How about an "All of the Above" option?

That would get my vote. I think the more citizens know about firearms and their use/function, the better.
You can never learn to much, and you can never train to much.

A Little knowledge is dangerous; A lot of knowledge keeps you from being a danger.
ok so how do I go back in and add it? If I can't figure out how to do that, then the tactical and precision will be the "All the above"
I agree. I don't see any logic behind arguments that citizens shouldn't be allowed to take certain courses. I know of quite a few ex-military who took some classes similar to the ones you offer in order to prepare to be serious candidates for PD's.

If "strategic" courses are limited, then quite honestly we should start restricting laser-tag and paintball to courses that are only open-ground not involving any real tactical skills.

Also, I took a couple of strategic courses in the military and I learned a *TON* about what things to consider when clearing rooms, advancing on blind corners/stairs, etc. That knowledge is now serving me very well as I walk around my house and think about what a real-life night-time situation might look like where I may not be entirely sure where the perp is in my house. Without that valuable knowledge I am much more at risk defending my home.

To limit a person's KNOWLEDGE is to limit one's ABILITY to hand oneself in a safe and effective manner.

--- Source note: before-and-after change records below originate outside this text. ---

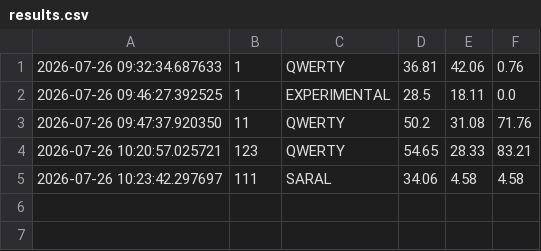
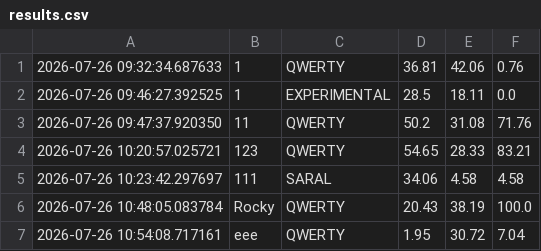
Before and after one commit to prawaal/keyboard, a CSV file: results/results.csv, drawn as a sheet; the diff names each change by its address in the sheet, - before the commit and + after, or states it on an @@ line.

```diff
--- a/results/results.csv
+++ b/results/results.csv
+row 6: 2026-07-26 10:48:05.083784 | Rocky | QWERTY | 20.43 | 38.19 | 100.0
+row 7: 2026-07-26 10:54:08.717161 | eee | QWERTY | 1.95 | 30.72 | 7.04
```
Also changed, not shown: 3 other files.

It's funny... the anti-gunners are always crying about "uneducated" and "untrained" gun wielders not being able to handle their weapon safely and effectively... yet here they are criticizing the very classes which aim to correct that deficiency.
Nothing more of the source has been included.